Nicky Sliver's serious new play about the reunion of two estranged brothers receives a misguided and somewhat miscast production.
Without question, Three Changes is a decidedly imperfect work, with some very difficult tonal shifts. Moreover, some of the character's motivations and behaviors are less than believable, the ending is shockingly abrupt (not to mention vaguely ambiguous), and the direct address unnecessary. Plus, Silver can't help himself by inserting the perfect quip or too-smart remark even when it's inappropriate. But sadly, even the play's many strengths -- including some incredibly beautifully speeches -- are often camouflaged in Wilson Milam's rather misguided production.
Nathan, the younger of the pair by two years, is a mid-level Morgan Stanley executive living on the Upper West Side and cheating on his sweet, vaguely discontented wife Laurel (the lovely Maura Tierney) with the sexually adventurous Steffi (the ever lively Aya Cash), a vacuous Bloomingdale's salesgirl. His now-routine and superficially happy existence is shattered by the unexpected reappearance of Hal, a once-prominent television writer who has lost everything -- and found God. By night's end, Hal has moved in temporarily -- and soon permanently -- with the couple, and soon begins writing a novel based on their lives. This odd living situation, which the childless Laurel encourages in her desire for "family," gets odder still when Hal convinces the pair to let Gordon (Brian J.Smith, faintly over the top), the obnoxious if attractive 19-year-old homeless runaway Hal has taken as a lover -- to move in with them as well.
Ultimately, the work revolves firmly around the Nathan-Hal dynamic, which is thoroughly off-kilter here. McDermott spends the first act doing his now-patented scowling-and-screaming routine, which only results in making a basically unlikeable character close to detestable. After Nathan suffers a life-changing blow in the second act, the actor switches to an equally over-heightened and still unpleasant vulnerability. Nathan is supposed to regain the audience's sympathy in a virtual monologue in which he paints himself as the less handsome, less athletic younger brother long deprived of Hal's love -- which might work better if the actors had switched parts. Indeed, the mostly bland Cohen rarely displays any of the charm or charisma required to make Hal appealing to anyone -- most notably Gordon and Laurel -- rather than coming off as a half-baked con artist from the get-go. Moreover, the audience never gets the sense that he's enjoying -- never mind engineering -- his often-duplicitous acts.

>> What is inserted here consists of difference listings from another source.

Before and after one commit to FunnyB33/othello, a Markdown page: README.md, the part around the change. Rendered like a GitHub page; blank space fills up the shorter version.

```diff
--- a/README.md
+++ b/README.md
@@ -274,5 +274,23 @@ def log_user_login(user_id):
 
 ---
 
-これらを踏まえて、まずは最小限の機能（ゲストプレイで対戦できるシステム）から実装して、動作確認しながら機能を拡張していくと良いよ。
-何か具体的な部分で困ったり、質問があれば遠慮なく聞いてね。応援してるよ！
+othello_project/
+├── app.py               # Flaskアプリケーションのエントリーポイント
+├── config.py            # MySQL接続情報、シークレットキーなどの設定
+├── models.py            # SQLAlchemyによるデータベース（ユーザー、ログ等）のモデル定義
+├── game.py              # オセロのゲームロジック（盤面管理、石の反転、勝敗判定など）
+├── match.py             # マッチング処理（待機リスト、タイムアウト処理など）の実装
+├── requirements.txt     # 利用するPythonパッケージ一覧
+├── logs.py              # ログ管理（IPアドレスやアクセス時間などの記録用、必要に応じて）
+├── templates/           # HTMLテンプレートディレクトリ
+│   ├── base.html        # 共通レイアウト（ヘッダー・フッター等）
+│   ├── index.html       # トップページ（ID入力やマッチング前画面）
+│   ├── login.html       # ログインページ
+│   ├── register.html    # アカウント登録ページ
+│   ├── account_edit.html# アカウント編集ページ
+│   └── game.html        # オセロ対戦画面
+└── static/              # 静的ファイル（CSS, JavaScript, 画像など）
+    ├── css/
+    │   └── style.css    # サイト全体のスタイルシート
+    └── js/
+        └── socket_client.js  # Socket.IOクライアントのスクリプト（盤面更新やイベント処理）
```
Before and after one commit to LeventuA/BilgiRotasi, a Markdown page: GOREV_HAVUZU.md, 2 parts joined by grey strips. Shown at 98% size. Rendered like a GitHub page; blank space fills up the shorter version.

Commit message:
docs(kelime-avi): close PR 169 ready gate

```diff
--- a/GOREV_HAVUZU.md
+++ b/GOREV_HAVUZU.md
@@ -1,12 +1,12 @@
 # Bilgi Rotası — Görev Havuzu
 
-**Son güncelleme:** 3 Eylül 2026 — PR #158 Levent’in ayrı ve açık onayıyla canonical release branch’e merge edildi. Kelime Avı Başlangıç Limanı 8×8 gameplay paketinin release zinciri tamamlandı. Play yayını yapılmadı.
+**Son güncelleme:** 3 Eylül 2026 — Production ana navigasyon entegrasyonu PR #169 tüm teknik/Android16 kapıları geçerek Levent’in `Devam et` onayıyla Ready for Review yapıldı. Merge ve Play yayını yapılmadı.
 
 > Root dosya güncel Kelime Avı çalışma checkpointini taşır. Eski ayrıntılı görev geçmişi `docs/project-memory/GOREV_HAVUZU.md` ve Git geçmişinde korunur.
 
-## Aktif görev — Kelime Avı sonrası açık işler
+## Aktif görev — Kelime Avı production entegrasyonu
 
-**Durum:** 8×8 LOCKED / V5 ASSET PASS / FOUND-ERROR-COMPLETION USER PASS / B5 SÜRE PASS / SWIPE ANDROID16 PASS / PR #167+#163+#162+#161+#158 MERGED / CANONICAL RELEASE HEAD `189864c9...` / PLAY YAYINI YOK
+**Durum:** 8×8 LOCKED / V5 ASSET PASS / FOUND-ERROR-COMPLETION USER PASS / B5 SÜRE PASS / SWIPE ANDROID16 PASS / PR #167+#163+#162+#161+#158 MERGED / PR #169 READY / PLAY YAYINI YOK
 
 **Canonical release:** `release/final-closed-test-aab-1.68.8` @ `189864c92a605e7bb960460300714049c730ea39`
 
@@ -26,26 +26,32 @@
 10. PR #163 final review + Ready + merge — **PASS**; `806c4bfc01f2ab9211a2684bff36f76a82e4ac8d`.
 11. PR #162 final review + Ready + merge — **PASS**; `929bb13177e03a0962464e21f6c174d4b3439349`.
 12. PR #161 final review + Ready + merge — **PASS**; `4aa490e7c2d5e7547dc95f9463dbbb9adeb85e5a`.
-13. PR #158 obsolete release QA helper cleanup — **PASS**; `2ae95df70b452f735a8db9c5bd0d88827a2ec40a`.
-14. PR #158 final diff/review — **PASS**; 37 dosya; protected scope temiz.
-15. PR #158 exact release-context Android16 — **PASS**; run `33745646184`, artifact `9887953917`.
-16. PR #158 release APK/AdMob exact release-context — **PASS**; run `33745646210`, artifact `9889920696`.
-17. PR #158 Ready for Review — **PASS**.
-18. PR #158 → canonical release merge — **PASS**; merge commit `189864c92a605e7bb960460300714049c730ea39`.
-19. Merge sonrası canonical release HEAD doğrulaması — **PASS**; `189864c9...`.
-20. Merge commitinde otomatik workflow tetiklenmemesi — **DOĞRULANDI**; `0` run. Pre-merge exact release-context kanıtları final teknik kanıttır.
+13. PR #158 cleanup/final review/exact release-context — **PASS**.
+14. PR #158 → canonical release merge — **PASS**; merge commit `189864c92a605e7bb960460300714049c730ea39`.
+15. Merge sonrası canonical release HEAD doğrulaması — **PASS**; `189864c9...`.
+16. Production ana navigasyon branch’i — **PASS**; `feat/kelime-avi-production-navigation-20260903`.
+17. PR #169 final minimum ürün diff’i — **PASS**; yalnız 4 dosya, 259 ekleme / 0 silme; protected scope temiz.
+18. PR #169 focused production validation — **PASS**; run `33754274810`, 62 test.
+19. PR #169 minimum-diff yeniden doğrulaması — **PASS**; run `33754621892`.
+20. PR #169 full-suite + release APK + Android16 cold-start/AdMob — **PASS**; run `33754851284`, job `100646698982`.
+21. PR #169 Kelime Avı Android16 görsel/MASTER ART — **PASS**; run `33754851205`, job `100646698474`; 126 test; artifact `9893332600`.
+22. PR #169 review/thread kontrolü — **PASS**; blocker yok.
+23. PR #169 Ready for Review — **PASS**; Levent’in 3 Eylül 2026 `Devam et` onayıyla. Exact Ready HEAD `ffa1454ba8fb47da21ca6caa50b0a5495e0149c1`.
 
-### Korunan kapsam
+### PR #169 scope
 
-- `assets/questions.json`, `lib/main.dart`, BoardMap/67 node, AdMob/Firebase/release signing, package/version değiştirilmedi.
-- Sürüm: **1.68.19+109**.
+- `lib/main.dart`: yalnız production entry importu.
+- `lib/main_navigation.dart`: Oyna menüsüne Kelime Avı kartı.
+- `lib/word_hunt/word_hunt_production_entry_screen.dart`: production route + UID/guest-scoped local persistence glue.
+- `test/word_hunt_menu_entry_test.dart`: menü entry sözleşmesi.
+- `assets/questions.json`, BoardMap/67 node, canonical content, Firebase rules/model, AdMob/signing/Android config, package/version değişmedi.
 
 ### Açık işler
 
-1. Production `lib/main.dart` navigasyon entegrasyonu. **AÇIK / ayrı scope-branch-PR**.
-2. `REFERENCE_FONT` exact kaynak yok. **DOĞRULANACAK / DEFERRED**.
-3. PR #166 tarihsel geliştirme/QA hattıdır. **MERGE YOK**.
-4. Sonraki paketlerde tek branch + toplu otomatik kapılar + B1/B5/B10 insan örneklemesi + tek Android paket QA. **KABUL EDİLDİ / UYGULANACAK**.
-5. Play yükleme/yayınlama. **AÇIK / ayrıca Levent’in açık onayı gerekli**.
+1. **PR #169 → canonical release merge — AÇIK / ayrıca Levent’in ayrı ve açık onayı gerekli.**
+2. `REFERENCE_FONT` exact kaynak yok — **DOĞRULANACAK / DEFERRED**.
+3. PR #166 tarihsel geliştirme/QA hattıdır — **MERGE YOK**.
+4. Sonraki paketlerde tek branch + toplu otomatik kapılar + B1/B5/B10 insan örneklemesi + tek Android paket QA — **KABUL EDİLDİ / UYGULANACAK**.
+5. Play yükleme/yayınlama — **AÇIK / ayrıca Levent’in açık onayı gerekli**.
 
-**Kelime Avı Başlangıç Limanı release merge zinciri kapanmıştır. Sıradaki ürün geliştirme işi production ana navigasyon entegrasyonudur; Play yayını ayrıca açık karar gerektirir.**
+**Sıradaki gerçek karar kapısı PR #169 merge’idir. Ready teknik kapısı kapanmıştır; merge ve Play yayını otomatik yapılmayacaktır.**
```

Silver has always had a gift for writing women's roles, and Laurel ends up as the character the audience most empathizes with, thanks in large part to Tierney's genuinely affecting performance. Cash, one of our finest young actresses, completely nails her role, even as it seems superfluous to the play as a whole.